• [WHAT TO WORK ON]
Below are records to return verbatim; the pictures are to be dropped.

[Web page edit records]
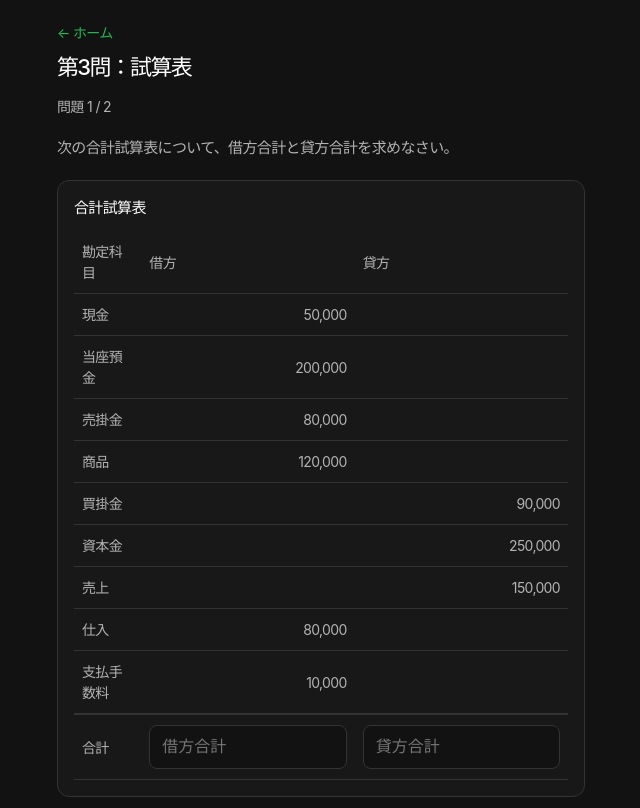
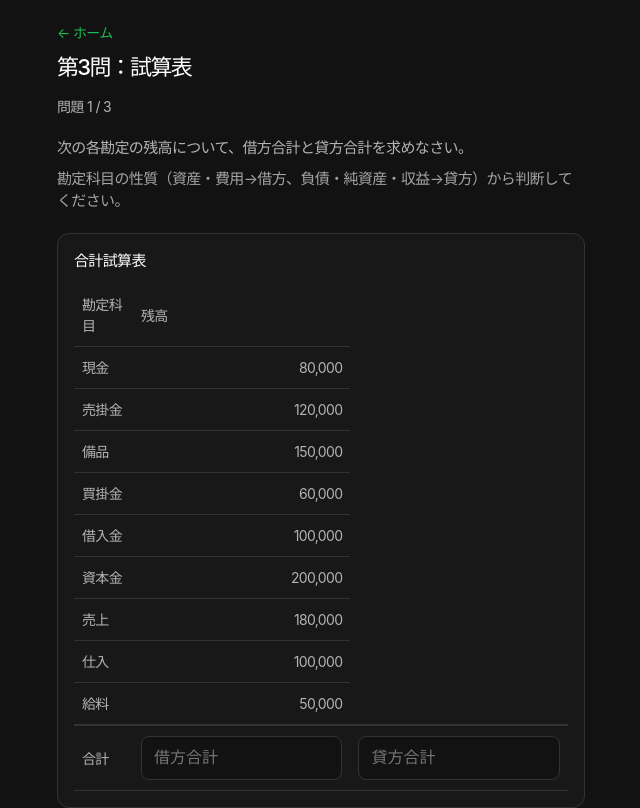
Before and after one commit to fkt78/OMK-BOKI-APP, a React (Vite) app: page /trial-balance in a window 1280 px wide. Shown: the top 808 px of the page, without its empty margins (319-959 px from the left). Built offline with nearby package versions, Linux system fonts and the light colour scheme.

Commit message:
fix: 試算表を勘定科目・残高のみ表示に変更、本番レベルに（v1.2.3）
- 借方・貸方の判断を学習者が行う形式に
- 問題を3問に増加

```diff
--- a/package.json
+++ b/package.json
@@ -1,7 +1,7 @@
 {
   "name": "boki3-learning",
   "private": true,
-  "version": "1.2.2",
+  "version": "1.2.3",
   "type": "module",
   "scripts": {
     "dev": "vite",
--- a/src/data/trialBalanceProblems.ts
+++ b/src/data/trialBalanceProblems.ts
@@ -1,11 +1,13 @@
 /**
  * 簿記3級 第3問：試算表・精算表問題
+ * 勘定科目と残高のみ表示。借方・貸方の判断は学習者が行う
  */
 
 export interface TrialBalanceRow {
   accountName: string
-  debit: number
-  credit: number
+  amount: number
+  /** 借方か貸方か（採点用。表示には出さない） */
+  side: 'debit' | 'credit'
 }
 
 export interface TrialBalanceProblem {
@@ -14,36 +16,52 @@ export interface TrialBalanceProblem {
   rows: TrialBalanceRow[]
 }
 
-/** 合計試算表のサンプル（借方・貸方の合計が一致） */
+/** 勘定科目と残高のみ表示。借方・貸方は学習者が判断して合計を求める */
 export const TRIAL_BALANCE_PROBLEMS: TrialBalanceProblem[] = [
   {
     id: 'tb-001',
     title: '合計試算表',
     rows: [
-      { accountName: '現金', debit: 80000, credit: 0 },
-      { accountName: '売掛金', debit: 120000, credit: 0 },
-      { accountName: '備品', debit: 150000, credit: 0 },
-      { accountName: '買掛金', debit: 0, credit: 60000 },
-      { accountName: '借入金', debit: 0, credit: 100000 },
-      { accountName: '資本金', debit: 0, credit: 200000 },
-      { accountName: '売上', debit: 0, credit: 180000 },
-      { accountName: '仕入', debit: 100000, credit: 0 },
-      { accountName: '給料', debit: 50000, credit: 0 }
+      { accountName: '現金', amount: 80000, side: 'debit' },
+      { accountName: '売掛金', amount: 120000, side: 'debit' },
+      { accountName: '備品', amount: 150000, side: 'debit' },
+      { accountName: '買掛金', amount: 60000, side: 'credit' },
+      { accountName: '借入金', amount: 100000, side: 'credit' },
+      { accountName: '資本金', amount: 200000, side: 'credit' },
+      { accountName: '売上', amount: 180000, side: 'credit' },
+      { accountName: '仕入', amount: 100000, side: 'debit' },
+      { accountName: '給料', amount: 50000, side: 'debit' }
     ]
   },
   {
     id: 'tb-002',
     title: '合計試算表',
     rows: [
-      { accountName: '現金', debit: 50000, credit: 0 },
-      { accountName: '当座預金', debit: 200000, credit: 0 },
-      { accountName: '売掛金', debit: 80000, credit: 0 },
-      { accountName: '商品', debit: 120000, credit: 0 },
-      { accountName: '買掛金', debit: 0, credit: 90000 },
-      { accountName: '資本金', debit: 0, credit: 250000 },
-      { accountName: '売上', debit: 0, credit: 150000 },
-      { accountName: '仕入', debit: 80000, credit: 0 },
-      { accountName: '支払手数料', debit: 10000, credit: 0 }
+      { accountName: '現金', amount: 50000, side: 'debit' },
+      { accountName: '当座預金', amount: 200000, side: 'debit' },
+      { accountName: '売掛金', amount: 80000, side: 'debit' },
+      { accountName: '商品', amount: 120000, side: 'debit' },
+      { accountName: '買掛金', amount: 90000, side: 'credit' },
+      { accountName: '資本金', amount: 250000, side: 'credit' },
+      { accountName: '売上', amount: 150000, side: 'credit' },
+      { accountName: '仕入', amount: 80000, side: 'debit' },
+      { accountName: '支払手数料', amount: 10000, side: 'debit' }
+    ]
+  },
+  {
+    id: 'tb-003',
+    title: '合計試算表',
+    rows: [
+      { accountName: '現金', amount: 120000, side: 'debit' },
+      { accountName: '普通預金', amount: 300000, side: 'debit' },
+      { accountName: '受取手形', amount: 80000, side: 'debit' },
+      { accountName: '支払手形', amount: 150000, side: 'credit' },
+      { accountName: '資本金', amount: 280000, side: 'credit' },
+      { accountName: '繰越利益剰余金', amount: 50000, side: 'credit' },
+      { accountName: '売上', amount: 320000, side: 'credit' },
+      { accountName: '仕入', amount: 180000, side: 'debit' },
+      { accountName: '給料', amount: 60000, side: 'debit' },
+      { accountName: '消耗品費', amount: 8000, side: 'debit' }
     ]
   }
 ]
--- a/src/pages/TrialBalancePage.css
+++ b/src/pages/TrialBalancePage.css
@@ -38,6 +38,12 @@
   font-size: 15px;
   color: var(--text);
   margin: 0;
+}
+
+.tb-hint {
+  font-size: 13px;
+  margin-top: 8px !important;
+  opacity: 0.9;
 }
 
 .tb-table-box {
--- a/src/pages/TrialBalancePage.tsx
+++ b/src/pages/TrialBalancePage.tsx
@@ -64,8 +64,12 @@ export function TrialBalancePage() {
   if (problems.length === 0) return null
 
   const problem = problems[currentIndex]
-  const correctDebit = problem.rows.reduce((s, r) => s + r.debit, 0)
-  const correctCredit = problem.rows.reduce((s, r) => s + r.credit, 0)
+  const correctDebit = problem.rows
+    .filter(r => r.side === 'debit')
+    .reduce((s, r) => s + r.amount, 0)
+  const correctCredit = problem.rows
+    .filter(r => r.side === 'credit')
+    .reduce((s, r) => s + r.amount, 0)
   const isCorrect =
     showResult &&
     userTotals.debit === correctDebit &&
@@ -83,7 +87,8 @@ export function TrialBalancePage() {
 
       <main className="tb-main">
         <div className="tb-instruction">
-          <p>次の合計試算表について、借方合計と貸方合計を求めなさい。</p>
+          <p>次の各勘定の残高について、借方合計と貸方合計を求めなさい。</p>
+          <p className="tb-hint">勘定科目の性質（資産・費用→借方、負債・純資産・収益→貸方）から判断してください。</p>
         </div>
 
         <div className="tb-table-box">
@@ -92,20 +97,14 @@ export function TrialBalancePage() {
             <thead>
               <tr>
                 <th>勘定科目</th>
-                <th>借方</th>
-                <th>貸方</th>
+                <th>残高</th>
               </tr>
             </thead>
             <tbody>
               {problem.rows.map((row, i) => (
                 <tr key={i}>
                   <td>{row.accountName}</td>
-                  <td className="num">
-                    {row.debit > 0 ? row.debit.toLocaleString() : ''}
-                  </td>
-                  <td className="num">
-                    {row.credit > 0 ? row.credit.toLocaleString() : ''}
-                  </td>
+                  <td className="num">{row.amount.toLocaleString()}</td>
                 </tr>
               ))}
               <tr className="total-row">
```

• [ANSWER AREA]
Before and after one commit to fkt78/OMK-BOKI-APP, a React (Vite) app: page /trial-balance in a window 1280 px wide. Shown: the top 808 px of the page, without its empty margins (319-959 px from the left). Built offline with nearby package versions, Linux system fonts and the light colour scheme.

Commit message:
fix: 試算表を勘定科目・残高のみ表示に変更、本番レベルに（v1.2.3）
- 借方・貸方の判断を学習者が行う形式に
- 問題を3問に増加

```diff
--- a/package.json
+++ b/package.json
@@ -1,7 +1,7 @@
 {
   "name": "boki3-learning",
   "private": true,
-  "version": "1.2.2",
+  "version": "1.2.3",
   "type": "module",
   "scripts": {
     "dev": "vite",
--- a/src/data/trialBalanceProblems.ts
+++ b/src/data/trialBalanceProblems.ts
@@ -1,11 +1,13 @@
 /**
  * 簿記3級 第3問：試算表・精算表問題
+ * 勘定科目と残高のみ表示。借方・貸方の判断は学習者が行う
  */
 
 export interface TrialBalanceRow {
   accountName: string
-  debit: number
-  credit: number
+  amount: number
+  /** 借方か貸方か（採点用。表示には出さない） */
+  side: 'debit' | 'credit'
 }
 
 export interface TrialBalanceProblem {
@@ -14,36 +16,52 @@ export interface TrialBalanceProblem {
   rows: TrialBalanceRow[]
 }
 
-/** 合計試算表のサンプル（借方・貸方の合計が一致） */
+/** 勘定科目と残高のみ表示。借方・貸方は学習者が判断して合計を求める */
 export const TRIAL_BALANCE_PROBLEMS: TrialBalanceProblem[] = [
   {
     id: 'tb-001',
     title: '合計試算表',
     rows: [
-      { accountName: '現金', debit: 80000, credit: 0 },
-      { accountName: '売掛金', debit: 120000, credit: 0 },
-      { accountName: '備品', debit: 150000, credit: 0 },
-      { accountName: '買掛金', debit: 0, credit: 60000 },
-      { accountName: '借入金', debit: 0, credit: 100000 },
-      { accountName: '資本金', debit: 0, credit: 200000 },
-      { accountName: '売上', debit: 0, credit: 180000 },
-      { accountName: '仕入', debit: 100000, credit: 0 },
-      { accountName: '給料', debit: 50000, credit: 0 }
+      { accountName: '現金', amount: 80000, side: 'debit' },
+      { accountName: '売掛金', amount: 120000, side: 'debit' },
+      { accountName: '備品', amount: 150000, side: 'debit' },
+      { accountName: '買掛金', amount: 60000, side: 'credit' },
+      { accountName: '借入金', amount: 100000, side: 'credit' },
+      { accountName: '資本金', amount: 200000, side: 'credit' },
+      { accountName: '売上', amount: 180000, side: 'credit' },
+      { accountName: '仕入', amount: 100000, side: 'debit' },
+      { accountName: '給料', amount: 50000, side: 'debit' }
     ]
   },
   {
     id: 'tb-002',
     title: '合計試算表',
     rows: [
-      { accountName: '現金', debit: 50000, credit: 0 },
-      { accountName: '当座預金', debit: 200000, credit: 0 },
-      { accountName: '売掛金', debit: 80000, credit: 0 },
-      { accountName: '商品', debit: 120000, credit: 0 },
-      { accountName: '買掛金', debit: 0, credit: 90000 },
-      { accountName: '資本金', debit: 0, credit: 250000 },
-      { accountName: '売上', debit: 0, credit: 150000 },
-      { accountName: '仕入', debit: 80000, credit: 0 },
-      { accountName: '支払手数料', debit: 10000, credit: 0 }
+      { accountName: '現金', amount: 50000, side: 'debit' },
+      { accountName: '当座預金', amount: 200000, side: 'debit' },
+      { accountName: '売掛金', amount: 80000, side: 'debit' },
+      { accountName: '商品', amount: 120000, side: 'debit' },
+      { accountName: '買掛金', amount: 90000, side: 'credit' },
+      { accountName: '資本金', amount: 250000, side: 'credit' },
+      { accountName: '売上', amount: 150000, side: 'credit' },
+      { accountName: '仕入', amount: 80000, side: 'debit' },
+      { accountName: '支払手数料', amount: 10000, side: 'debit' }
+    ]
+  },
+  {
+    id: 'tb-003',
+    title: '合計試算表',
+    rows: [
+      { accountName: '現金', amount: 120000, side: 'debit' },
+      { accountName: '普通預金', amount: 300000, side: 'debit' },
+      { accountName: '受取手形', amount: 80000, side: 'debit' },
+      { accountName: '支払手形', amount: 150000, side: 'credit' },
+      { accountName: '資本金', amount: 280000, side: 'credit' },
+      { accountName: '繰越利益剰余金', amount: 50000, side: 'credit' },
+      { accountName: '売上', amount: 320000, side: 'credit' },
+      { accountName: '仕入', amount: 180000, side: 'debit' },
+      { accountName: '給料', amount: 60000, side: 'debit' },
+      { accountName: '消耗品費', amount: 8000, side: 'debit' }
     ]
   }
 ]
--- a/src/pages/TrialBalancePage.css
+++ b/src/pages/TrialBalancePage.css
@@ -38,6 +38,12 @@
   font-size: 15px;
   color: var(--text);
   margin: 0;
+}
+
+.tb-hint {
+  font-size: 13px;
+  margin-top: 8px !important;
+  opacity: 0.9;
 }
 
 .tb-table-box {
--- a/src/pages/TrialBalancePage.tsx
+++ b/src/pages/TrialBalancePage.tsx
@@ -64,8 +64,12 @@ export function TrialBalancePage() {
   if (problems.length === 0) return null
 
   const problem = problems[currentIndex]
-  const correctDebit = problem.rows.reduce((s, r) => s + r.debit, 0)
-  const correctCredit = problem.rows.reduce((s, r) => s + r.credit, 0)
+  const correctDebit = problem.rows
+    .filter(r => r.side === 'debit')
+    .reduce((s, r) => s + r.amount, 0)
+  const correctCredit = problem.rows
+    .filter(r => r.side === 'credit')
+    .reduce((s, r) => s + r.amount, 0)
   const isCorrect =
     showResult &&
     userTotals.debit === correctDebit &&
@@ -83,7 +87,8 @@ export function TrialBalancePage() {
 
       <main className="tb-main">
         <div className="tb-instruction">
-          <p>次の合計試算表について、借方合計と貸方合計を求めなさい。</p>
+          <p>次の各勘定の残高について、借方合計と貸方合計を求めなさい。</p>
+          <p className="tb-hint">勘定科目の性質（資産・費用→借方、負債・純資産・収益→貸方）から判断してください。</p>
         </div>
 
         <div className="tb-table-box">
@@ -92,20 +97,14 @@ export function TrialBalancePage() {
             <thead>
               <tr>
                 <th>勘定科目</th>
-                <th>借方</th>
-                <th>貸方</th>
+                <th>残高</th>
               </tr>
             </thead>
             <tbody>
               {problem.rows.map((row, i) => (
                 <tr key={i}>
                   <td>{row.accountName}</td>
-                  <td className="num">
-                    {row.debit > 0 ? row.debit.toLocaleString() : ''}
-                  </td>
-                  <td className="num">
-                    {row.credit > 0 ? row.credit.toLocaleString() : ''}
-                  </td>
+                  <td className="num">{row.amount.toLocaleString()}</td>
                 </tr>
               ))}
               <tr className="total-row">
```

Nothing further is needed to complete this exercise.